- Alternative 1 – presents no changes for consideration
- Alternative 2 – provides some zoning changes and environmental remediation
- Alternative 3 – provides more zoning changes and environmental remediation
On March 24, the Steering Committee met to go over amendments proposed to the above alternatives by the Puyallup Tribe, the City of Tacoma, and the Port of Tacoma. The Steering Committee also includes Pierce County and the City of Fife.
The Puyallup Tribe amendment basically called for study, protection and restoration of the Hylebos and Wapato Creeks. They would like for Alternative 3 to include different land uses to protect those two estuaries, just as is being done around the Puyallup River. As Puyallup Tribal Council Member Annette Bryan said “”salmon are our life and very important to us.”

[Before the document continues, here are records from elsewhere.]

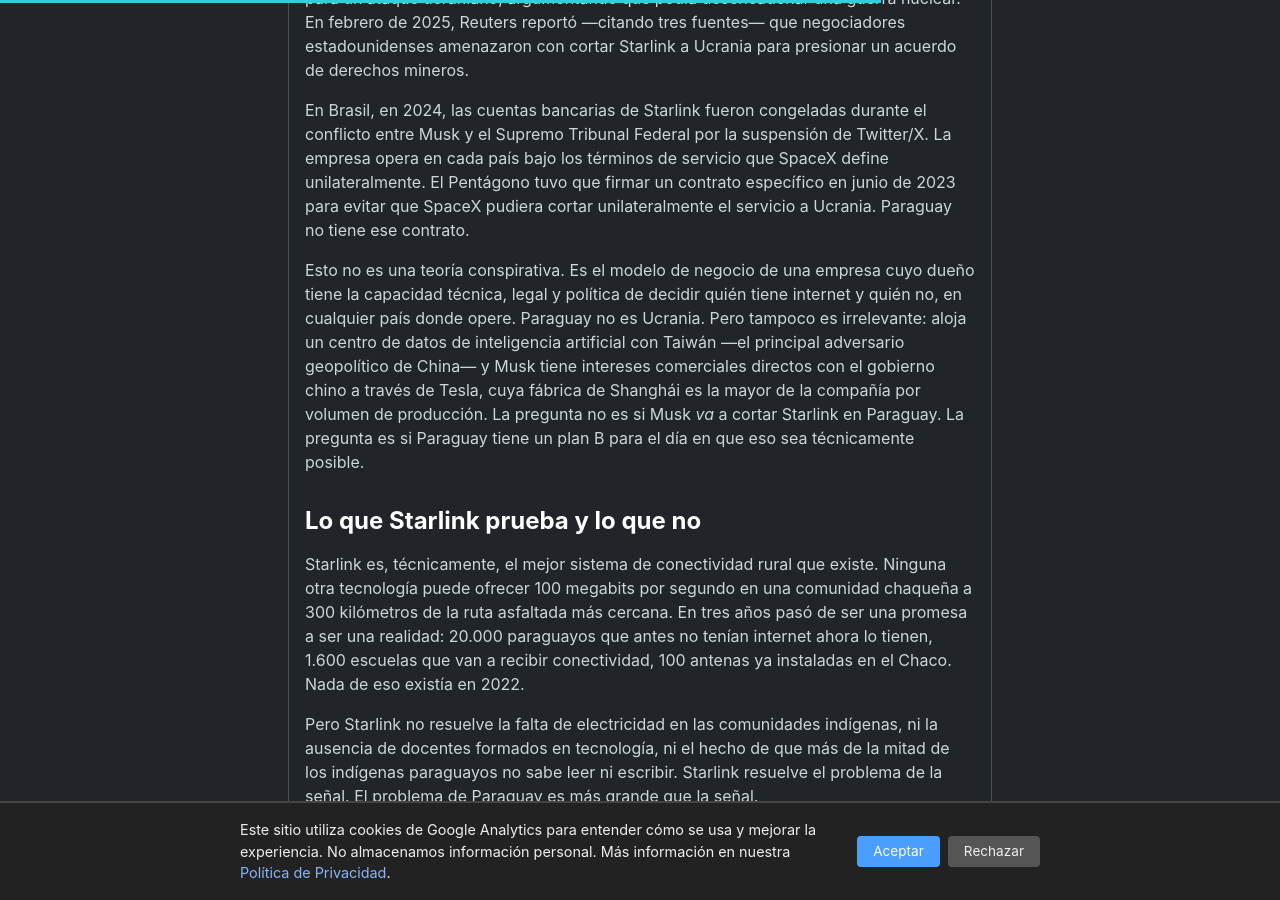
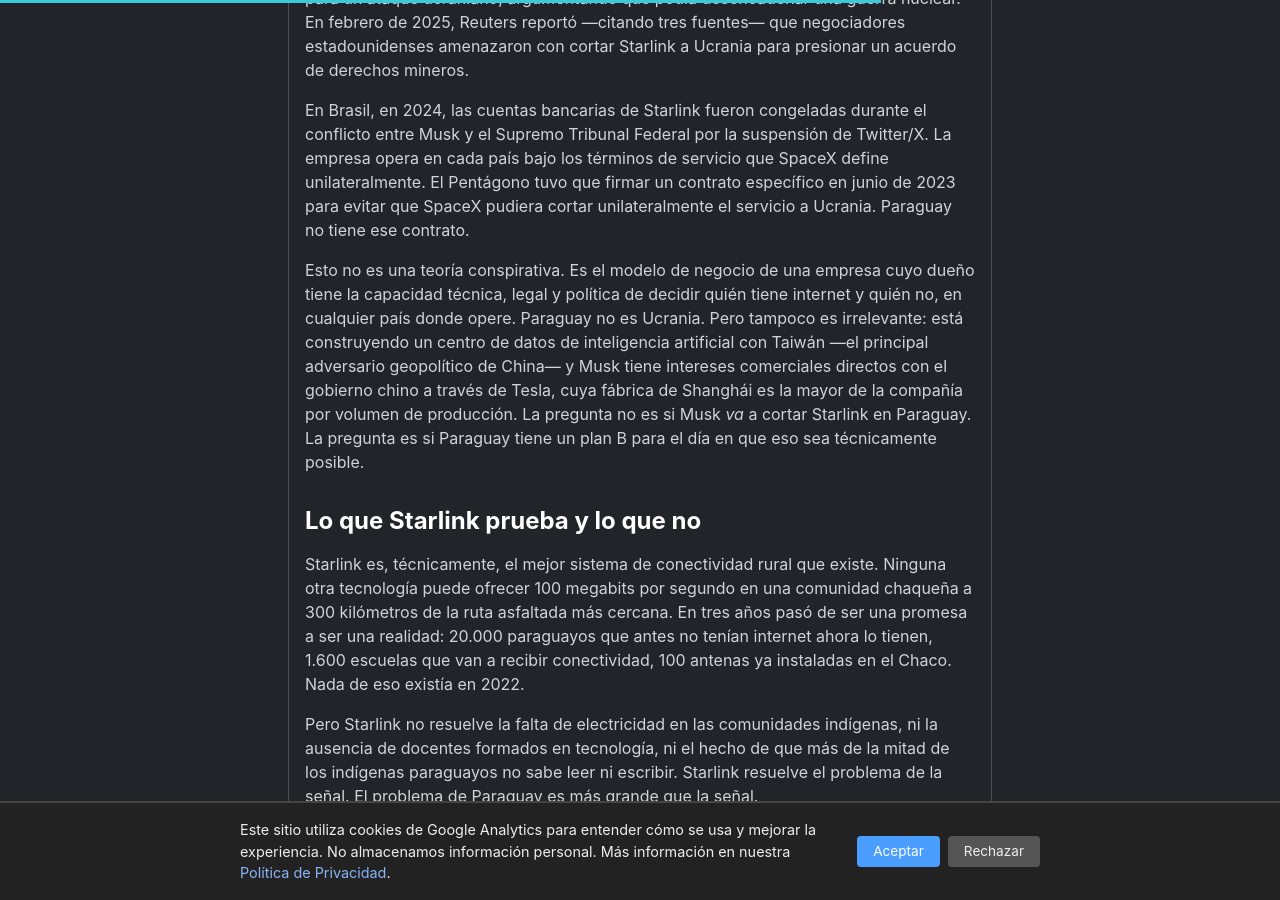
Before and after one commit to miravosqueinteresante/muchotexto.net, a Jekyll site: the page built from _posts/2026-07-15-starlink-paraguay-conectividad.md, in a window 1280 px wide and 900 px high, scrolled down 3104 px. Built offline with Jekyll 4.4.1, drawn with Linux system fonts in a browser that asks for light colours.

Commit message:
Corregir: Paraguay no aloja aun data center con Taiwan, esta en construccion (fase 1: fin 2027)

```diff
--- a/_posts/2026-07-15-starlink-paraguay-conectividad.md
+++ b/_posts/2026-07-15-starlink-paraguay-conectividad.md
@@ -46,7 +46,7 @@
 
 En Brasil, en 2024, las cuentas bancarias de Starlink fueron congeladas durante el conflicto entre Musk y el Supremo Tribunal Federal por la suspensión de Twitter/X. La empresa opera en cada país bajo los términos de servicio que SpaceX define unilateralmente. El Pentágono tuvo que firmar un contrato específico en junio de 2023 para evitar que SpaceX pudiera cortar unilateralmente el servicio a Ucrania. Paraguay no tiene ese contrato.
 
-Esto no es una teoría conspirativa. Es el modelo de negocio de una empresa cuyo dueño tiene la capacidad técnica, legal y política de decidir quién tiene internet y quién no, en cualquier país donde opere. Paraguay no es Ucrania. Pero tampoco es irrelevante: aloja un centro de datos de inteligencia artificial con Taiwán —el principal adversario geopolítico de China— y Musk tiene intereses comerciales directos con el gobierno chino a través de Tesla, cuya fábrica de Shanghái es la mayor de la compañía por volumen de producción. La pregunta no es si Musk *va* a cortar Starlink en Paraguay. La pregunta es si Paraguay tiene un plan B para el día en que eso sea técnicamente posible.
+Esto no es una teoría conspirativa. Es el modelo de negocio de una empresa cuyo dueño tiene la capacidad técnica, legal y política de decidir quién tiene internet y quién no, en cualquier país donde opere. Paraguay no es Ucrania. Pero tampoco es irrelevante: está construyendo un centro de datos de inteligencia artificial con Taiwán —el principal adversario geopolítico de China— y Musk tiene intereses comerciales directos con el gobierno chino a través de Tesla, cuya fábrica de Shanghái es la mayor de la compañía por volumen de producción. La pregunta no es si Musk *va* a cortar Starlink en Paraguay. La pregunta es si Paraguay tiene un plan B para el día en que eso sea técnicamente posible.
 
 ## Lo que Starlink prueba y lo que no
 
```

The City of Tacoma proposed two amendments: to take into account, in Alternative 2, the new Sound Transit station that will be built in Tacoma by appropriate zoning adjustments, and to add decarbonization to the guiding principles of the entire study.
The Port of Tacoma initially proposed to keep Alternative 1 (which is as things are now) and to use their own proposal for Alternative 2, which was basically not changing the map at all. They did not want to consider Alternative 3 at all.
Pierce County Council Member Ryan Mello emphasized that it is important to consider a wide range of alternatives as any final plan will undoubtedly be a combination of all those considered. Eliminating options would unnecessarily restrict future options. Mayor Woodards reinforced this idea with comments of her own.
In the end, Council Member Kristina Walker moved to approve the Puyallup Tribe amendment, the City of Tacoma amendments, and to make the Port’s amendment an additional option (Alternative 4). After some discussion, all agreed to make this so.
Mayor Woodards closed off by saying “There is still a commitment to making sure the Port thrives…This is the beginning of the meat of the [Tideflats Subarea Plan] process.”
Now the four options will move to the Planning Commission for further study and consideration.
We are still seeking ways to provide community input into this process and there should be a scoping process in the coming months where we can influence what factors should be studied in an impact statement.
All the fuss the past four years over the interim and non-interim regulations has been about freezing the map as-is until the Tideflats Subarea Plan can be finished. Unfortunately the non-interim regulations still allow for current fossil fuel companies, like US Oil and SeaPort Sound Terminal, to expand by 15% (supposedly only for the production of “renewable” fuels). They also allow PSE to double the processing capacity of their LNG facility.